(Dataset records)
☆ ☆ ☆ ☆
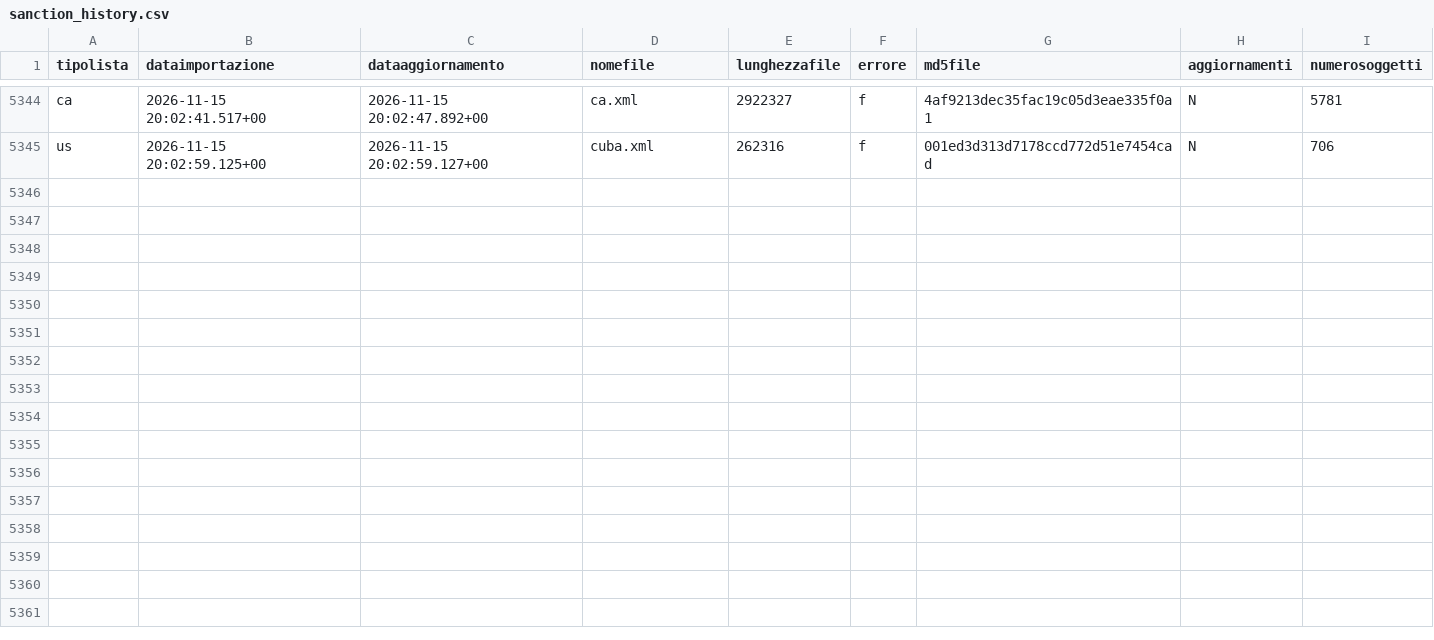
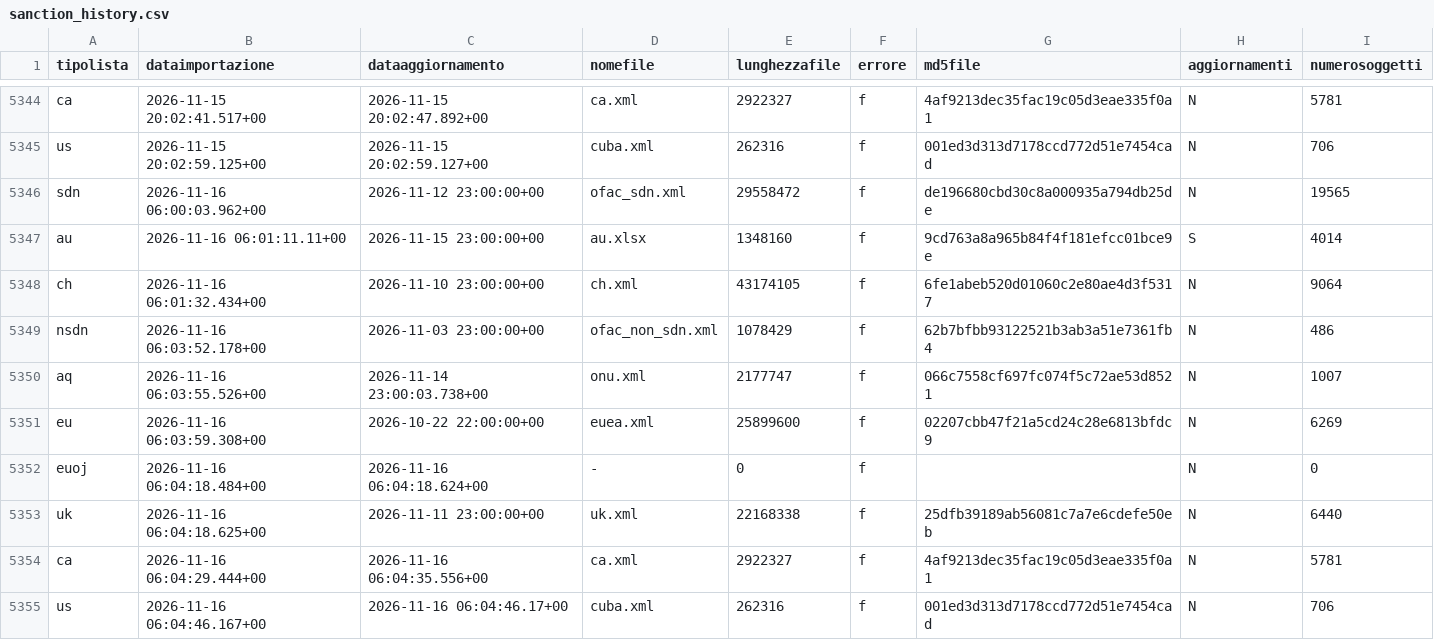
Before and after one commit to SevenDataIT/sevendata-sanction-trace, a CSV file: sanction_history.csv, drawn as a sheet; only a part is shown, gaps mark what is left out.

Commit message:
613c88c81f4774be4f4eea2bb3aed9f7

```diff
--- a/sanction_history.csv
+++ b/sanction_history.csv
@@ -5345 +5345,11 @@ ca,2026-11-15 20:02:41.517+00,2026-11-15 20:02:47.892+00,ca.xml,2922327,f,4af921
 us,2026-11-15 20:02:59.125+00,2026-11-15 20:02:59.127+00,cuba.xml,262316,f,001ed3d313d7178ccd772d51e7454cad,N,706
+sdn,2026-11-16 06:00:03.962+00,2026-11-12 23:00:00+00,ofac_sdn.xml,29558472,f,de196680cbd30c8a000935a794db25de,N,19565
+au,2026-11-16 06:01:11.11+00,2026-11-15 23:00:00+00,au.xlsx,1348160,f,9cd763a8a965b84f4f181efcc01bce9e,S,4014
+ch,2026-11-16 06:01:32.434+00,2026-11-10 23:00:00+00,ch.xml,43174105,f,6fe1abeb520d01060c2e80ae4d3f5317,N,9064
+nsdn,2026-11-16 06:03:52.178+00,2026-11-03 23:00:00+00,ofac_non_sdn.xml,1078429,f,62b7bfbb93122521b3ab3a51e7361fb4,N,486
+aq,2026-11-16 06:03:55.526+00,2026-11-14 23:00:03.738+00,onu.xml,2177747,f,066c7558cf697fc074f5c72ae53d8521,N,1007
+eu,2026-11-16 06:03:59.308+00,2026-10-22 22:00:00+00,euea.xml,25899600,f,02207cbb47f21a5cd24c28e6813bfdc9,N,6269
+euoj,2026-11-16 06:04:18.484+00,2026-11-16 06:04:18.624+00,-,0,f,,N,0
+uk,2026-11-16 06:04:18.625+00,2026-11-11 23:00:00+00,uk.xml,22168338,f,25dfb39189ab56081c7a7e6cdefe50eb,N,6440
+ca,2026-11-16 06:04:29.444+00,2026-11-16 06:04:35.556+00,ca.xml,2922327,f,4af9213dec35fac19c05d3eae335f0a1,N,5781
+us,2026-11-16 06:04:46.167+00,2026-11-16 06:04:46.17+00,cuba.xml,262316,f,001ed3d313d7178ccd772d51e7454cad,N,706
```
☆ ☆ ☆ ☆
- **Your goal**: A single figure is required: the number of lines in the entries above that include the word "cuba".

- **Completed task**: 2